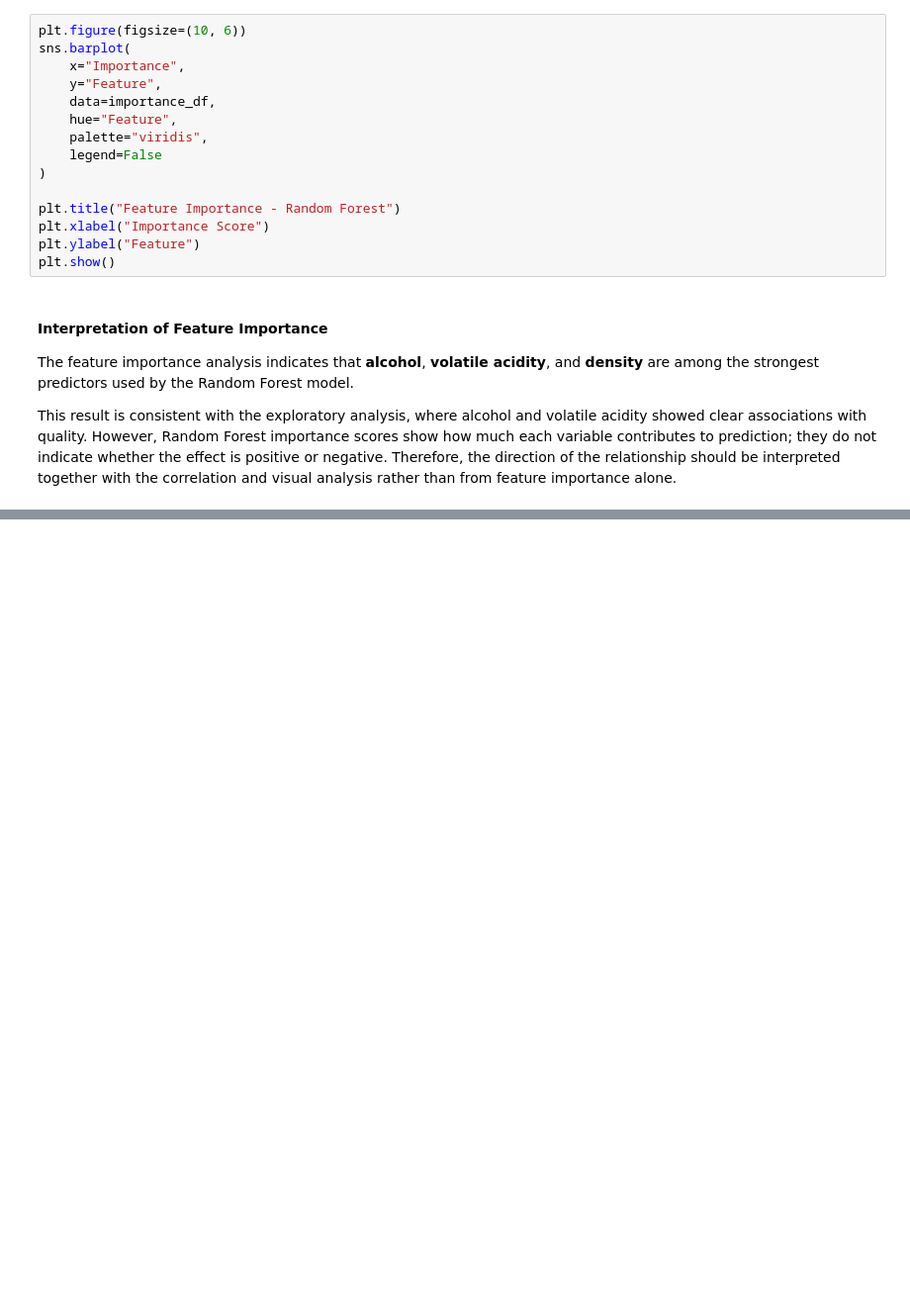
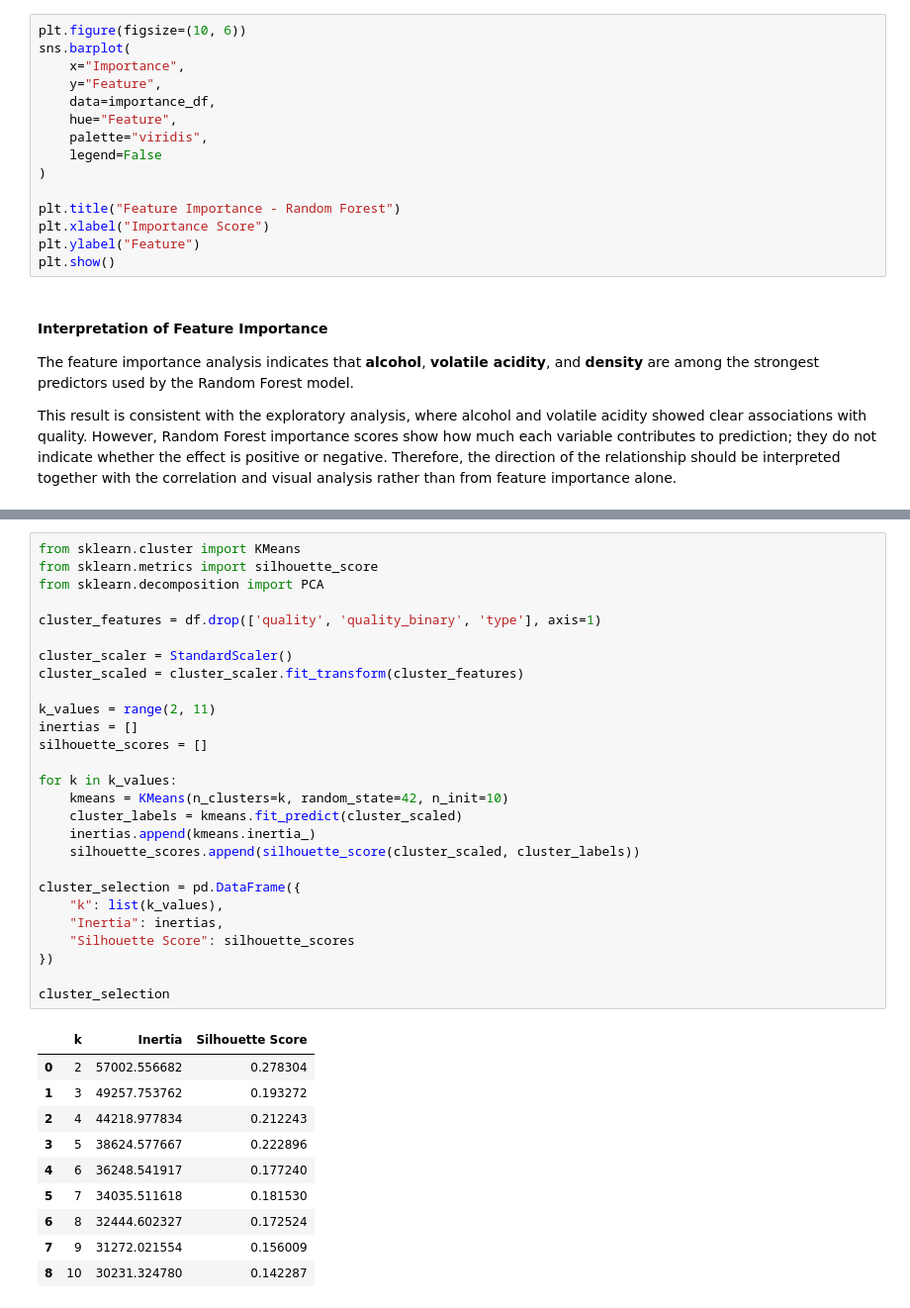
Before and after one commit to nathaliaacouto/ADES_Wine_Quality, a Jupyter notebook: [ADES]_Wine_Project.ipynb, the cells around one changed output, grey strips where cells are left out. Shown at 99% size. Saved outputs shown, nothing was run; the diff lists cells and outputs as text; blank space fills up the shorter version.

```diff
--- a/[ADES]_Wine_Project.ipynb
+++ b/[ADES]_Wine_Project.ipynb
@@ -822,0 +829,38 @@ This result is consistent with the exploratory analysis, where alcohol and volat
+# %%
+from sklearn.cluster import KMeans
+from sklearn.metrics import silhouette_score
+from sklearn.decomposition import PCA
+
+cluster_features = df.drop(['quality', 'quality_binary', 'type'], axis=1)
+
+cluster_scaler = StandardScaler()
+cluster_scaled = cluster_scaler.fit_transform(cluster_features)
+
+k_values = range(2, 11)
+inertias = []
+silhouette_scores = []
+
+for k in k_values:
+    kmeans = KMeans(n_clusters=k, random_state=42, n_init=10)
+    cluster_labels = kmeans.fit_predict(cluster_scaled)
+    inertias.append(kmeans.inertia_)
+    silhouette_scores.append(silhouette_score(cluster_scaled, cluster_labels))
+
+cluster_selection = pd.DataFrame({
+    "k": list(k_values),
+    "Inertia": inertias,
+    "Silhouette Score": silhouette_scores
+})
+
+cluster_selection
+# %% [output]
+|  | k | Inertia | Silhouette Score |
+| 0 | 2 | 57002.556682 | 0.278304 |
+| 1 | 3 | 49257.753762 | 0.193272 |
+| 2 | 4 | 44218.977834 | 0.212243 |
+| 3 | 5 | 38624.577667 | 0.222896 |
+| 4 | 6 | 36248.541917 | 0.177240 |
+| 5 | 7 | 34035.511618 | 0.181530 |
+| 6 | 8 | 32444.602327 | 0.172524 |
+| 7 | 9 | 31272.021554 | 0.156009 |
+| 8 | 10 | 30231.324780 | 0.142287 |
```
Also changed, not shown: parts of 4 cells of this notebook.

◆ Exercise ◆
Lines holding the word "import": say how many there are in the data, and nothing more.

◆ Result for this task ◆
3